Ringed with strands of sedge from the rushes that grow in the region, these 5 plant cords have earned him the nickname Colonel.
Normandy, with its rich bocage meadows, is an ideal place for generous cheeses. The region boasts a number of famous PDOs, including Livarot, even if, as is too often the case, the Appellation mixes artisanal and industrial products.
In the hills of the Pays d’Auge in Calvados, the fromagerie de la Houssaye still produces artisanal Livarot. She collects milk from their Normandy cows, which are fed only grass and hay, not silage, which has become the all-too-common norm, resulting in poor-quality milk.
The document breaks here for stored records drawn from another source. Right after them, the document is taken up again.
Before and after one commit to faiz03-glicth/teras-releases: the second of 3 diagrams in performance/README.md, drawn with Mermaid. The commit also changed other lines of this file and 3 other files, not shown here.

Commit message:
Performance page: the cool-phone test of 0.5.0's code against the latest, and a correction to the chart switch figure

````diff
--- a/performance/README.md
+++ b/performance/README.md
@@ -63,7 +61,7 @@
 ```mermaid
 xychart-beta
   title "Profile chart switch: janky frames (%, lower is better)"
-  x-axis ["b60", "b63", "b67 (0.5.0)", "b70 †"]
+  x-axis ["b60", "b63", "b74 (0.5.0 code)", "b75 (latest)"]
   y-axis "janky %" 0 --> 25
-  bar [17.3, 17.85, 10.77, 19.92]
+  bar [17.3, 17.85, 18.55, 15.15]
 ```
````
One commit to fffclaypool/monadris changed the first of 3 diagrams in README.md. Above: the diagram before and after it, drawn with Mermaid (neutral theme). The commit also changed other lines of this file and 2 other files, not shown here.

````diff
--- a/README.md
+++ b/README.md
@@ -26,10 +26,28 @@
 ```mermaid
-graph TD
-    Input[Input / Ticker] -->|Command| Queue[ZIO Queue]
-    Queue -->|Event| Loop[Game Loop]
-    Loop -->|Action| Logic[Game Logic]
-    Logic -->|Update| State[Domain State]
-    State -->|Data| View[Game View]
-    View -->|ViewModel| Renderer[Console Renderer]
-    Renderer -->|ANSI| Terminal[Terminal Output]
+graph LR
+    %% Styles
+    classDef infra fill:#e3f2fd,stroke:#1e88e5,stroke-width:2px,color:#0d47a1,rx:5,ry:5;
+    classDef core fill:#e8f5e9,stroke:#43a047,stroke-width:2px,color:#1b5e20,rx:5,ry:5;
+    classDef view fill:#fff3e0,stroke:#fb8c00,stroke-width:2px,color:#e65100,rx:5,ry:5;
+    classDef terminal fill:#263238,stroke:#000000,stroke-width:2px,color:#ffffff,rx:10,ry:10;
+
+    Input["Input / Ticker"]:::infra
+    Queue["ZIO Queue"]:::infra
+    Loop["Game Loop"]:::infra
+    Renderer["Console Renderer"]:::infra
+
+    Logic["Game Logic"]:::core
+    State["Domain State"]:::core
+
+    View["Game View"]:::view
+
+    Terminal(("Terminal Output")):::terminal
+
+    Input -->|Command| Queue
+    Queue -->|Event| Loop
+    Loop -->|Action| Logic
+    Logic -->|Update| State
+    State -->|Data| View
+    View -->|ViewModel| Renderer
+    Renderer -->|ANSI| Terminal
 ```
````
Ringed with strands of sedge from the rushes that grow in the region, these 5 plant cords have earned him the nickname Colonel. Round and fairly high, the crust is striated and ranges from ochre to brick. Like all washed rinds, it requires a moist, warm cellar to mature properly. Its nose exudes scents of dried hay, although it sometimes takes a wilder turn. The paste is a beautiful straw yellow, scattered with small openings. The taste remains mild for a cheese in this family, but if it’s aged for a long time, leathery notes dominate, making it a fuller-bodied cheese.